■ **What you are asked to do**
Write out the records below once more, exactly as they stand.

Dataset entries:
*** Begin section ***
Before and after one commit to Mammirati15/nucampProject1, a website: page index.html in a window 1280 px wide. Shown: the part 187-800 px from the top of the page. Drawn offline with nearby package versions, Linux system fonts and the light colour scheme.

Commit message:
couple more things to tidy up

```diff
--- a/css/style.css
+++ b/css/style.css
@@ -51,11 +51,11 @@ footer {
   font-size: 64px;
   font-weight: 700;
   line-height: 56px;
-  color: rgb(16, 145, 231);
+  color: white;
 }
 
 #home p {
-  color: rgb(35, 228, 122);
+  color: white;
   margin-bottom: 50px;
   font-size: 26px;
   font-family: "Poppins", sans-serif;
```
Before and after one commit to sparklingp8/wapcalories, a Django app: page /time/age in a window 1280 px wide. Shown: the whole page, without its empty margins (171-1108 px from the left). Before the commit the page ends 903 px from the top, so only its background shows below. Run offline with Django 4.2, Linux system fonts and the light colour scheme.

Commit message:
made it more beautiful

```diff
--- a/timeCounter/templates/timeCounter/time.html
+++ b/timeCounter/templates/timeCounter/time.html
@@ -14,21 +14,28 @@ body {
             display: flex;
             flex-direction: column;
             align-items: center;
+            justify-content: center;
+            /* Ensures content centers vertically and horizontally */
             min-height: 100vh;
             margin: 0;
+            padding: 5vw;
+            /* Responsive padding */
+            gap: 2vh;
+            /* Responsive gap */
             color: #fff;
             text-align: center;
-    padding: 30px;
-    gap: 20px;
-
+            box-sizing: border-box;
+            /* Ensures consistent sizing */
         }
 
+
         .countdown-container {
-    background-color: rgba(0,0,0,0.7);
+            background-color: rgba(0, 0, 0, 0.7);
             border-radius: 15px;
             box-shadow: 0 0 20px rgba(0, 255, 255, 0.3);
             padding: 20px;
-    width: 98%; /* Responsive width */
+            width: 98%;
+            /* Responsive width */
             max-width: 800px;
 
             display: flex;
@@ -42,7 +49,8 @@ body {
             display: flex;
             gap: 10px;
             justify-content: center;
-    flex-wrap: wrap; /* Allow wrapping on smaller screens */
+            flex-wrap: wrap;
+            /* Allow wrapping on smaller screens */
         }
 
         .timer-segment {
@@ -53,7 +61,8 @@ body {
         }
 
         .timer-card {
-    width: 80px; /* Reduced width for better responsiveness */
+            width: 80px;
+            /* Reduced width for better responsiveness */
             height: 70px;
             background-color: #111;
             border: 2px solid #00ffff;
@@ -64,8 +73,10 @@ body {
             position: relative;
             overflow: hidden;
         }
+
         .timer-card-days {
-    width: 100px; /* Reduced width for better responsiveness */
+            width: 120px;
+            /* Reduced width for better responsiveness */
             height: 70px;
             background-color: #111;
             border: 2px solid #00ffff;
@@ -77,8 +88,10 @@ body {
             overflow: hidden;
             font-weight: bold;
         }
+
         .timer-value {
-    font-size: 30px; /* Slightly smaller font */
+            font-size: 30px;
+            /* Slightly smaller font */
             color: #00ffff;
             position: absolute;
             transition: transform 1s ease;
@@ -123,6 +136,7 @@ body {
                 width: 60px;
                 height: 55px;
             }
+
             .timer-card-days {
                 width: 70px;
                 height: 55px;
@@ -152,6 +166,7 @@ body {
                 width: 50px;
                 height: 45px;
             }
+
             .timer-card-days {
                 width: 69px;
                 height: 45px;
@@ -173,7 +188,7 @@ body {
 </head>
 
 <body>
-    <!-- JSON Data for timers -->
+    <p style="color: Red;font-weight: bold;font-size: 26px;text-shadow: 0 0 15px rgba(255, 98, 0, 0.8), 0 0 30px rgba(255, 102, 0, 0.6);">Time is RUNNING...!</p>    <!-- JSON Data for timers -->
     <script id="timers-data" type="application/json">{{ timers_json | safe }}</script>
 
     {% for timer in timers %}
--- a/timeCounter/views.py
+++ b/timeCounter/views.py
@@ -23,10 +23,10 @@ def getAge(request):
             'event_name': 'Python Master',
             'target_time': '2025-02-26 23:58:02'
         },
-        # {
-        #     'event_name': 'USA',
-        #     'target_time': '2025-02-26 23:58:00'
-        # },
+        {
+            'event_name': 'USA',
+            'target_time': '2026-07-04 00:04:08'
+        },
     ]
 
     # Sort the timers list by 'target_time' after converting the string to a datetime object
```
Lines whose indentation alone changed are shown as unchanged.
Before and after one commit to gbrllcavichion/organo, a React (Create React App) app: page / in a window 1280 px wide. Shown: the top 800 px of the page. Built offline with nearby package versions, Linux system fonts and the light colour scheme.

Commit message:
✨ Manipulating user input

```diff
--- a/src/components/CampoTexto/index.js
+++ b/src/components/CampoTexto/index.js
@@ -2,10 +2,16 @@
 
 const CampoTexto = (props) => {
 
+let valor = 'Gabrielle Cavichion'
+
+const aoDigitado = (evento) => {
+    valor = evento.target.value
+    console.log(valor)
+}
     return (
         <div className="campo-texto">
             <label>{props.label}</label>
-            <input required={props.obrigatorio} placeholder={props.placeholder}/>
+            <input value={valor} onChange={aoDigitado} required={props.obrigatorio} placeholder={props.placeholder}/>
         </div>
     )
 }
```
*** End section ***
■ **Solution to the problem**
Before and after one commit to Mammirati15/nucampProject1, a website: page index.html in a window 1280 px wide. Shown: the part 187-800 px from the top of the page. Drawn offline with nearby package versions, Linux system fonts and the light colour scheme.

Commit message:
couple more things to tidy up

```diff
--- a/css/style.css
+++ b/css/style.css
@@ -51,11 +51,11 @@ footer {
   font-size: 64px;
   font-weight: 700;
   line-height: 56px;
-  color: rgb(16, 145, 231);
+  color: white;
 }
 
 #home p {
-  color: rgb(35, 228, 122);
+  color: white;
   margin-bottom: 50px;
   font-size: 26px;
   font-family: "Poppins", sans-serif;
```
Before and after one commit to sparklingp8/wapcalories, a Django app: page /time/age in a window 1280 px wide. Shown: the whole page, without its empty margins (171-1108 px from the left). Before the commit the page ends 903 px from the top, so only its background shows below. Run offline with Django 4.2, Linux system fonts and the light colour scheme.

Commit message:
made it more beautiful

```diff
--- a/timeCounter/templates/timeCounter/time.html
+++ b/timeCounter/templates/timeCounter/time.html
@@ -14,21 +14,28 @@ body {
             display: flex;
             flex-direction: column;
             align-items: center;
+            justify-content: center;
+            /* Ensures content centers vertically and horizontally */
             min-height: 100vh;
             margin: 0;
+            padding: 5vw;
+            /* Responsive padding */
+            gap: 2vh;
+            /* Responsive gap */
             color: #fff;
             text-align: center;
-    padding: 30px;
-    gap: 20px;
-
+            box-sizing: border-box;
+            /* Ensures consistent sizing */
         }
 
+
         .countdown-container {
-    background-color: rgba(0,0,0,0.7);
+            background-color: rgba(0, 0, 0, 0.7);
             border-radius: 15px;
             box-shadow: 0 0 20px rgba(0, 255, 255, 0.3);
             padding: 20px;
-    width: 98%; /* Responsive width */
+            width: 98%;
+            /* Responsive width */
             max-width: 800px;
 
             display: flex;
@@ -42,7 +49,8 @@ body {
             display: flex;
             gap: 10px;
             justify-content: center;
-    flex-wrap: wrap; /* Allow wrapping on smaller screens */
+            flex-wrap: wrap;
+            /* Allow wrapping on smaller screens */
         }
 
         .timer-segment {
@@ -53,7 +61,8 @@ body {
         }
 
         .timer-card {
-    width: 80px; /* Reduced width for better responsiveness */
+            width: 80px;
+            /* Reduced width for better responsiveness */
             height: 70px;
             background-color: #111;
             border: 2px solid #00ffff;
@@ -64,8 +73,10 @@ body {
             position: relative;
             overflow: hidden;
         }
+
         .timer-card-days {
-    width: 100px; /* Reduced width for better responsiveness */
+            width: 120px;
+            /* Reduced width for better responsiveness */
             height: 70px;
             background-color: #111;
             border: 2px solid #00ffff;
@@ -77,8 +88,10 @@ body {
             overflow: hidden;
             font-weight: bold;
         }
+
         .timer-value {
-    font-size: 30px; /* Slightly smaller font */
+            font-size: 30px;
+            /* Slightly smaller font */
             color: #00ffff;
             position: absolute;
             transition: transform 1s ease;
@@ -123,6 +136,7 @@ body {
                 width: 60px;
                 height: 55px;
             }
+
             .timer-card-days {
                 width: 70px;
                 height: 55px;
@@ -152,6 +166,7 @@ body {
                 width: 50px;
                 height: 45px;
             }
+
             .timer-card-days {
                 width: 69px;
                 height: 45px;
@@ -173,7 +188,7 @@ body {
 </head>
 
 <body>
-    <!-- JSON Data for timers -->
+    <p style="color: Red;font-weight: bold;font-size: 26px;text-shadow: 0 0 15px rgba(255, 98, 0, 0.8), 0 0 30px rgba(255, 102, 0, 0.6);">Time is RUNNING...!</p>    <!-- JSON Data for timers -->
     <script id="timers-data" type="application/json">{{ timers_json | safe }}</script>
 
     {% for timer in timers %}
--- a/timeCounter/views.py
+++ b/timeCounter/views.py
@@ -23,10 +23,10 @@ def getAge(request):
             'event_name': 'Python Master',
             'target_time': '2025-02-26 23:58:02'
         },
-        # {
-        #     'event_name': 'USA',
-        #     'target_time': '2025-02-26 23:58:00'
-        # },
+        {
+            'event_name': 'USA',
+            'target_time': '2026-07-04 00:04:08'
+        },
     ]
 
     # Sort the timers list by 'target_time' after converting the string to a datetime object
```
Lines whose indentation alone changed are shown as unchanged.
Before and after one commit to gbrllcavichion/organo, a React (Create React App) app: page / in a window 1280 px wide. Shown: the top 800 px of the page. Built offline with nearby package versions, Linux system fonts and the light colour scheme.

Commit message:
✨ Manipulating user input

```diff
--- a/src/components/CampoTexto/index.js
+++ b/src/components/CampoTexto/index.js
@@ -2,10 +2,16 @@
 
 const CampoTexto = (props) => {
 
+let valor = 'Gabrielle Cavichion'
+
+const aoDigitado = (evento) => {
+    valor = evento.target.value
+    console.log(valor)
+}
     return (
         <div className="campo-texto">
             <label>{props.label}</label>
-            <input required={props.obrigatorio} placeholder={props.placeholder}/>
+            <input value={valor} onChange={aoDigitado} required={props.obrigatorio} placeholder={props.placeholder}/>
         </div>
     )
 }
```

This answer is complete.